Part two of Andrew Smith’s new piece followed. Where part one had been rather settled, this one developed with changes of texture and volume, getting more intense as the poem reached its conclusion. The result was a sober and considered piece, which was undoubtedly intense.
For the final section of the programme the men sang the anonymous Gaude, Maria virgo with a chant-based solo from Harrold and fluidly flexible moving parts for tutti. Finally an anonymous late 13th century piece in which Alleluya psallat, a lively and vigorous setting for the three men, alternated with King’s solo of Virga Jesse floruit.
There are many ways to perform medieval music, as the notation often gives us so little. But the techniques involved have resonated with many 20th and 21st century composers and the beauty of Gothic Voices programme was the way the different contemporary composers took elements from the earlier period into their own very different styles. The group’s performances of the contemporary repertoire was admirably confident and stylish, whilst their performances of the medieval pieces were thankfully without a sense of prissiness and instead full of stylish vigour.
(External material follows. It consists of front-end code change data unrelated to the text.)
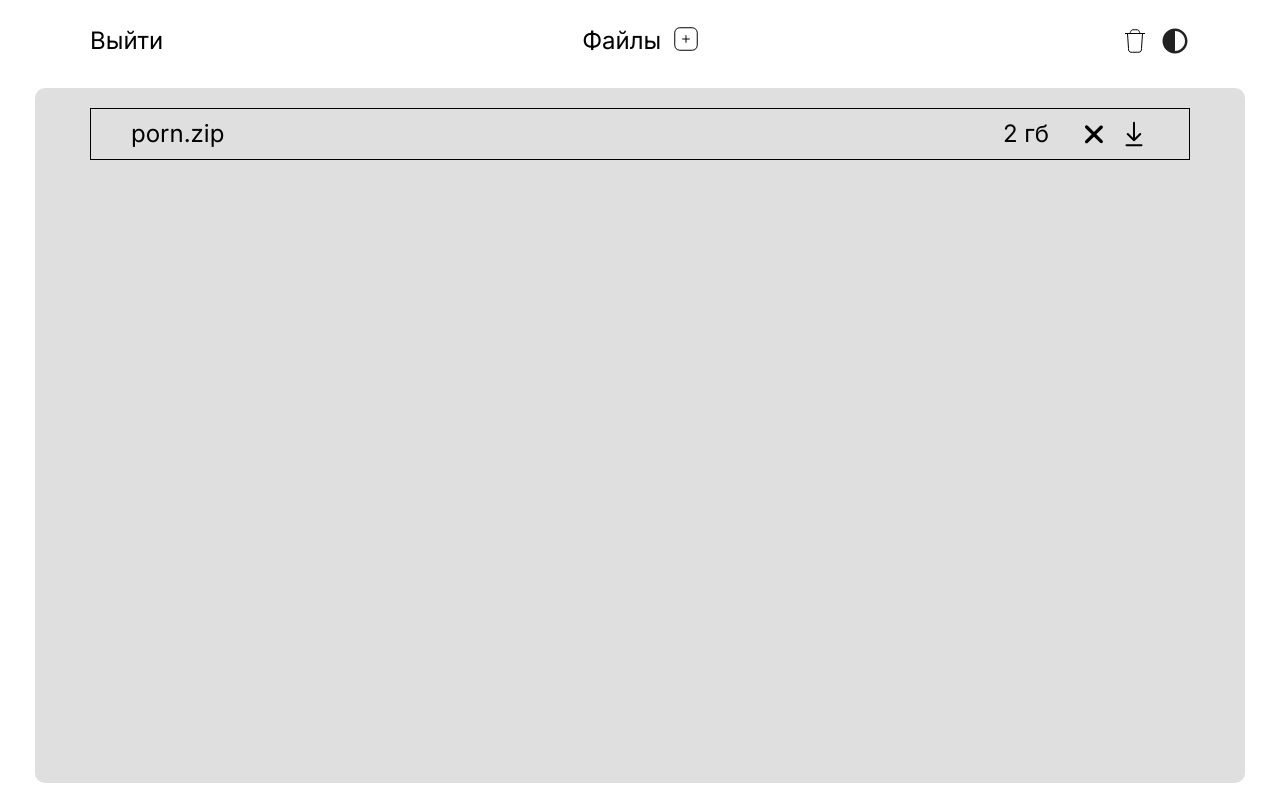
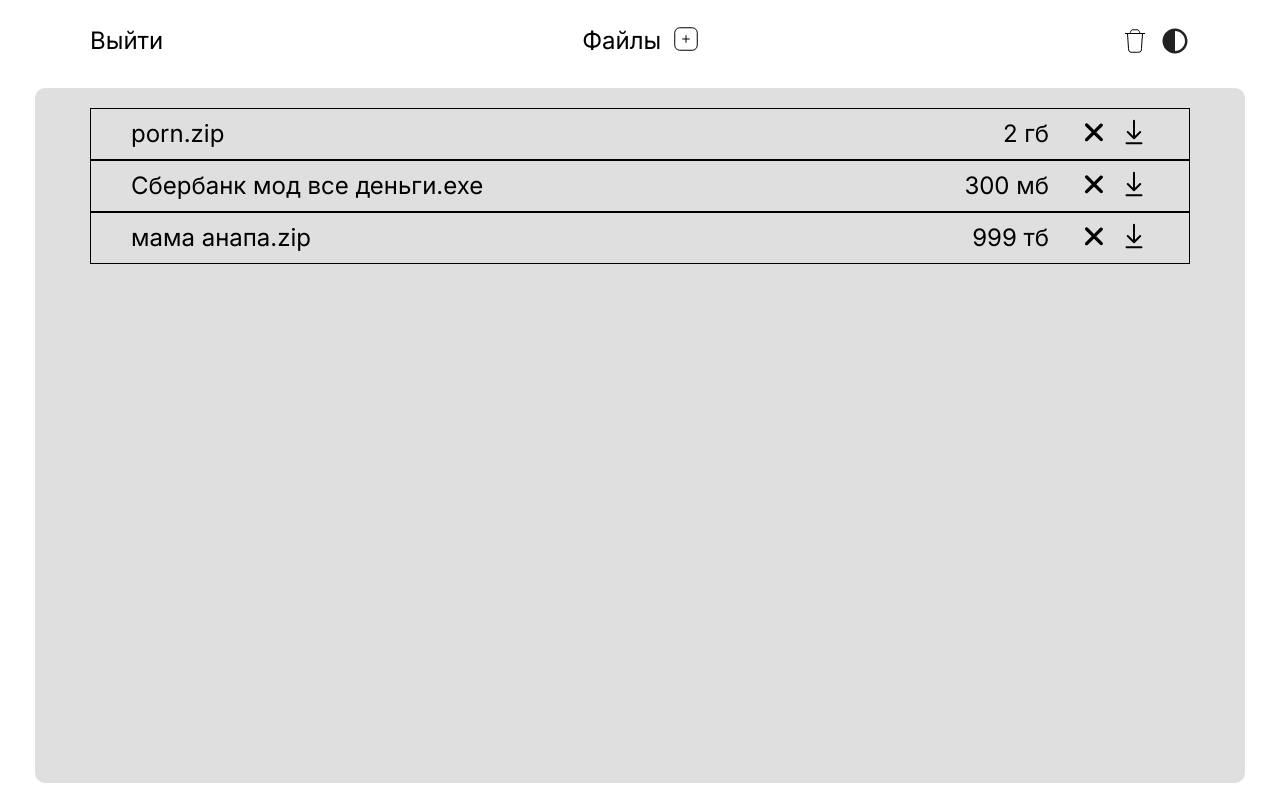
Before and after one commit to echo-tokyo/CloudStorage, a React (Vite) app: page / in a window 1280 px wide. Built offline with nearby package versions, Linux system fonts and the light colour scheme.

Commit message:
added ability to delete a file

```diff
--- a/src/components/mainPage/MainPage.jsx
+++ b/src/components/mainPage/MainPage.jsx
@@ -1,13 +1,20 @@
 import './mainPage.css'
 import Header from './header/Header'
 import FileItem from './fileItem/FileItem'
+import filesData from './file.data'
+import { useState } from 'react'
 
 function FieldItems(){
+    const [files, setFile] = useState(filesData)
     return(
         <>
         <Header />
         <main>
-            <FileItem />
+            {files.length ? (
+                files.map(file => <FileItem key={file.id} file={file} setFile={setFile}/>)
+            ) : (
+                <p>There are no files</p>
+            )}
         </main>
         </>
     )
--- /dev/null
+++ b/src/components/mainPage/file.data.js
@@ -0,0 +1,19 @@
+const filesData = [
+    {
+        id: 1,
+        name: 'porn.zip',
+        size: '2 гб'
+    },
+    {
+        id: 2,
+        name: 'Сбербанк мод все деньги.exe',
+        size: '300 мб'
+    },
+    {
+        id: 3,
+        name: 'мама анапа.zip',
+        size: '999 тб'
+    },
+]
+
+export default filesData
--- a/src/components/mainPage/fileItem/FileItem.jsx
+++ b/src/components/mainPage/fileItem/FileItem.jsx
@@ -1,18 +1,24 @@
 import './fileItem.css'
 
-function FileItem() {
+function FileItem({file, setFile}) {
+    const handleRemove = () => {
+        console.log(file.id)
+        setFile(prev => prev.filter((el) => el.id !== file.id))
+    }
     return(
         <div className="file-item">
-            <p>porn.zip</p>
+            <p>{file.name}</p>
             <div className="file-item_item">
-                <p>2 гб</p>
+                <p>{file.size}</p>
                 <div className="file-item_item2">
-                    <svg xmlns="http://www.w3.org/2000/svg" width="30" height="30" viewBox="0 0 30 30" fill="none">
+                    <svg xmlns="http://www.w3.org/2000/svg" width="30" height="30" viewBox="0 0 30 30" fill="none" onClick={() => handleRemove()}>
                         <path d="M23.4986 21.5431C23.7839 21.8517 23.9386 22.2586 23.9305 22.6787C23.9223 23.0988 23.7518 23.4995 23.4548 23.7967C23.1578 24.0939 22.7573 24.2646 22.3372 24.2731C21.9171 24.2816 21.51 24.1271 21.2013 23.8421L14.9992 17.64L8.79706 23.8421C8.64841 24.0029 8.46881 24.132 8.26904 24.2217C8.06926 24.3114 7.85343 24.3598 7.63449 24.3641C7.41554 24.3683 7.198 24.3283 6.99489 24.2465C6.79178 24.1646 6.6073 24.0425 6.4525 23.8876C6.29771 23.7327 6.1758 23.5482 6.09407 23.345C6.01234 23.1418 5.97248 22.9243 5.97689 22.7053C5.9813 22.4864 6.02988 22.2706 6.11971 22.0709C6.20955 21.8712 6.33879 21.6917 6.4997 21.5431L12.7018 15.341L6.4997 9.14206C6.33879 8.99351 6.20955 8.814 6.11971 8.61429C6.02988 8.41458 5.9813 8.19879 5.97689 7.97984C5.97248 7.7609 6.01234 7.54333 6.09407 7.34016C6.1758 7.137 6.29771 6.95243 6.4525 6.79753C6.6073 6.64263 6.79178 6.52059 6.99489 6.43872C7.198 6.35686 7.41554 6.31685 7.63449 6.32111C7.85343 6.32536 8.06926 6.37379 8.26904 6.46349C8.46881 6.55319 8.64841 6.68231 8.79706 6.84311L14.9992 13.0436L21.2013 6.84153C21.51 6.55651 21.9171 6.40204 22.3372 6.41049C22.7573 6.41895 23.1578 6.58967 23.4548 6.88689C23.7518 7.18411 23.9223 7.58476 23.9305 8.00487C23.9386 8.42498 23.7839 8.83194 23.4986 9.14048L17.2965 15.341L23.4986 21.5431Z" fill="black"/>
                     </svg>
-                    <svg xmlns="http://www.w3.org/2000/svg" width="30" height="30" viewBox="0 0 30 30" fill="none">
-                        <path d="M7.5 26.25H22.5M15 3.75V21.25M15 21.25L21.25 15M15 21.25L8.75 15" stroke="black" strokeWidth="2" strokeLinecap="round" strokeLinejoin="round"/>
-                    </svg>
+                    <a href="../../../public/vite.svg" download>
+                        <svg xmlns="http://www.w3.org/2000/svg" width="30" height="30" viewBox="0 0 30 30" fill="none">
+                            <path d="M7.5 26.25H22.5M15 3.75V21.25M15 21.25L21.25 15M15 21.25L8.75 15" stroke="black" strokeWidth="2" strokeLinecap="round" strokeLinejoin="round"/>
+                        </svg>
+                    </a>
                 </div>
             </div>
         </div>
```
Also changed, not shown: .eslintrc.cjs.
The concert was being broadcast live by BBC Radio 3, so you can hear it on their IPlayer for 30 days. It was well appreciated by the Cadogan Hall audience and we were treated to an encore, an Agnus Dei from the Old Hall Manuscript with all five singers performing together for the first time that evening.